Change listing data:
=== Begin Enclosure ===

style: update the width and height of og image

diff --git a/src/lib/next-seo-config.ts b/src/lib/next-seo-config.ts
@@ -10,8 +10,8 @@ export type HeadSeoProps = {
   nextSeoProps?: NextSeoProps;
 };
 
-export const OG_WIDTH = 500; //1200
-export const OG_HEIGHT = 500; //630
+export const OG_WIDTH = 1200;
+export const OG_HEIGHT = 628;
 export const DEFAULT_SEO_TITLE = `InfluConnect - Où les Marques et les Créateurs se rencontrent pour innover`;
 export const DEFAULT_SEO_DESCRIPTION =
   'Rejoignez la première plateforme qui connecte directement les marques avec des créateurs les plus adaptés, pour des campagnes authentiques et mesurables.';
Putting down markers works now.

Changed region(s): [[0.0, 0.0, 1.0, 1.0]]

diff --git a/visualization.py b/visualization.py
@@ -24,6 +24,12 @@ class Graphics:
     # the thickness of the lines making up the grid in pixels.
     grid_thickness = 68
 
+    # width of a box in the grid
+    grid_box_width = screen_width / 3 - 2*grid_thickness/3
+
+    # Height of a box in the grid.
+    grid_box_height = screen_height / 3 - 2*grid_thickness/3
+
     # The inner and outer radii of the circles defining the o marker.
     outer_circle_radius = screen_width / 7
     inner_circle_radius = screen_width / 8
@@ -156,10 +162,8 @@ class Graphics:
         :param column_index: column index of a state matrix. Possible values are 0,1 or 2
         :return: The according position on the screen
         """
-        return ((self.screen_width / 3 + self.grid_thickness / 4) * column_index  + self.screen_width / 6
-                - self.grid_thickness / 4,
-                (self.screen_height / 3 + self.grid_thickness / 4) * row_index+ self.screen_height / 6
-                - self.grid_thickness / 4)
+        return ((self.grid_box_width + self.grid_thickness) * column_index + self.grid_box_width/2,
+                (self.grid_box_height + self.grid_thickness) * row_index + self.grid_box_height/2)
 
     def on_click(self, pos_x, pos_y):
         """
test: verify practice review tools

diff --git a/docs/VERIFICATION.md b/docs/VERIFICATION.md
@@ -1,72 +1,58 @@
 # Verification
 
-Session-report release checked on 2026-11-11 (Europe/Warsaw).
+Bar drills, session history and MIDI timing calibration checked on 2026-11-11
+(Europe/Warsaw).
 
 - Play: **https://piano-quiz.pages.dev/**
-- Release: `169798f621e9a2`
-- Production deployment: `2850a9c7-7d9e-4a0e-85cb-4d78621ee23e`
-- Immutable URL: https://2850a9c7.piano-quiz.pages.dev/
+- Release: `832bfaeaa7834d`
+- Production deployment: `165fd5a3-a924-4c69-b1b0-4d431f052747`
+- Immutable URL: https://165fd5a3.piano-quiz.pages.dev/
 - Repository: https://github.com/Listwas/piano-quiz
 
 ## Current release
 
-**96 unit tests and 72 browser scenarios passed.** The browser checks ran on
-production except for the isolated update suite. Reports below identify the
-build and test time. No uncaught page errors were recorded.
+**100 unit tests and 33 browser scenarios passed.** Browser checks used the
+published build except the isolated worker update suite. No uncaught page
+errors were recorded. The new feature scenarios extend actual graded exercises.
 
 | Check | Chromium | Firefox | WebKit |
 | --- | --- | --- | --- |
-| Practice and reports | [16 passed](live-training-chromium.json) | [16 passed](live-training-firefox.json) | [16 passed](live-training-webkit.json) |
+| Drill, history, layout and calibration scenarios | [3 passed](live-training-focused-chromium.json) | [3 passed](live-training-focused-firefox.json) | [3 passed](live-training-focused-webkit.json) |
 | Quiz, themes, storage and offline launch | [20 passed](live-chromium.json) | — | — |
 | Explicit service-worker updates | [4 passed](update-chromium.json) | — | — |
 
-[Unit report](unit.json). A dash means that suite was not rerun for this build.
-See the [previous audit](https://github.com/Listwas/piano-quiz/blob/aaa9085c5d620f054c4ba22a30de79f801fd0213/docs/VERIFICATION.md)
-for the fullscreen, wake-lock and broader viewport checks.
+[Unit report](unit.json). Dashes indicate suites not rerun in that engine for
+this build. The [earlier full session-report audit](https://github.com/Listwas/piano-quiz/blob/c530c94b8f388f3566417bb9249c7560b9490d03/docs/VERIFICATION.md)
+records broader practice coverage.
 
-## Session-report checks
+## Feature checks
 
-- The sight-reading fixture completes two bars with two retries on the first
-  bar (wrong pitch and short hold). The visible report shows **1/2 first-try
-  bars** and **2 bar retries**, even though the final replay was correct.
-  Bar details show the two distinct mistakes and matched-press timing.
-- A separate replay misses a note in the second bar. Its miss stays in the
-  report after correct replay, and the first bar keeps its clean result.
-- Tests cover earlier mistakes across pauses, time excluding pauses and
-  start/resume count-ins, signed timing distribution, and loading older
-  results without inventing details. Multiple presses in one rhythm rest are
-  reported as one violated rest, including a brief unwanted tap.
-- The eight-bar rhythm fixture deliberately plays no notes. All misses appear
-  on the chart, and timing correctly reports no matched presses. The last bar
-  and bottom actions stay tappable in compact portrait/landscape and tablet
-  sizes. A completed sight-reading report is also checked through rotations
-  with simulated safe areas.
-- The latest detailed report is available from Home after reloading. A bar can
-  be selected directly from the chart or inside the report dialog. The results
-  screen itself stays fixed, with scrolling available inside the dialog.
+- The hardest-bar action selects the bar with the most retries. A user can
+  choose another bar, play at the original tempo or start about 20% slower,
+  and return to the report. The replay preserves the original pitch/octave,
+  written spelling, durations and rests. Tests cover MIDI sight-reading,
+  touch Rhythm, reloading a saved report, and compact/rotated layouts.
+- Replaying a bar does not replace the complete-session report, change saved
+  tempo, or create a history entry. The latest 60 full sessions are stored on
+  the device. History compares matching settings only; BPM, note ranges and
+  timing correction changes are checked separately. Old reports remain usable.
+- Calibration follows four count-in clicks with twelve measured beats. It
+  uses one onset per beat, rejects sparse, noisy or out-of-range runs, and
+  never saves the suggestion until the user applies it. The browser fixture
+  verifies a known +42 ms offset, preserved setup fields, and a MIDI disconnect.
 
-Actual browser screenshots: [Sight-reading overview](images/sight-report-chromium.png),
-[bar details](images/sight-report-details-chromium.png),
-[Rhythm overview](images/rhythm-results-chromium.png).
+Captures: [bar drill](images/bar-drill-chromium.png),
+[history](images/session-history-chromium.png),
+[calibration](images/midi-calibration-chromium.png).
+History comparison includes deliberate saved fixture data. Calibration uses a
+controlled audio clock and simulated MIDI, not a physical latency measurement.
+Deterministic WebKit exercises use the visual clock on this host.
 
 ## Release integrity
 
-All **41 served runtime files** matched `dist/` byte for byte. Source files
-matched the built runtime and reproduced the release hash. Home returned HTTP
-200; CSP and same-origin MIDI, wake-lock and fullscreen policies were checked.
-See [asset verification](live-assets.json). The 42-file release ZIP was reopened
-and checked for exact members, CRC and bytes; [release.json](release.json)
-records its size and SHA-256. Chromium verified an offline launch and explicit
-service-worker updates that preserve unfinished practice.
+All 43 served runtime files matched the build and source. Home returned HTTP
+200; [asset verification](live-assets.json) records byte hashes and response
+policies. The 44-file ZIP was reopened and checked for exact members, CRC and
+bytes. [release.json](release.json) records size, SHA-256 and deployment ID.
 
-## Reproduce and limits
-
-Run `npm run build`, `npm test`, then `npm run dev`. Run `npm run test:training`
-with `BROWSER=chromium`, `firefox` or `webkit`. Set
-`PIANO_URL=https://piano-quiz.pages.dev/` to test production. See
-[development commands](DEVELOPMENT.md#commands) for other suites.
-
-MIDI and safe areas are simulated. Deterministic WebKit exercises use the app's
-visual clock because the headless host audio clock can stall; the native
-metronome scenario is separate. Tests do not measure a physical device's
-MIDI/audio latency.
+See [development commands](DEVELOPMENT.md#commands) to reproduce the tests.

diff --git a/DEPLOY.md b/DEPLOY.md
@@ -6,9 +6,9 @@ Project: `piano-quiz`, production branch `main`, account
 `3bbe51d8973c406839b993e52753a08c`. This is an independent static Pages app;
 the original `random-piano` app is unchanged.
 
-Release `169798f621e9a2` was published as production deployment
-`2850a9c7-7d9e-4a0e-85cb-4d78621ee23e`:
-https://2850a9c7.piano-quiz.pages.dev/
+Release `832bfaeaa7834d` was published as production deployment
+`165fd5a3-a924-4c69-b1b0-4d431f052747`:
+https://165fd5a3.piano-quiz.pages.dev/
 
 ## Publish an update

=== End Enclosure ===

What is required: Where a line in the records above contains the string "matched", copy that line.

Response to the task:
-  Bar details show the two distinct mistakes and matched-press timing.
-  on the chart, and timing correctly reports no matched presses. The last bar
-All **41 served runtime files** matched `dist/` byte for byte. Source files
-matched the built runtime and reproduced the release hash. Home returned HTTP
+All 43 served runtime files matched the build and source. Home returned HTTP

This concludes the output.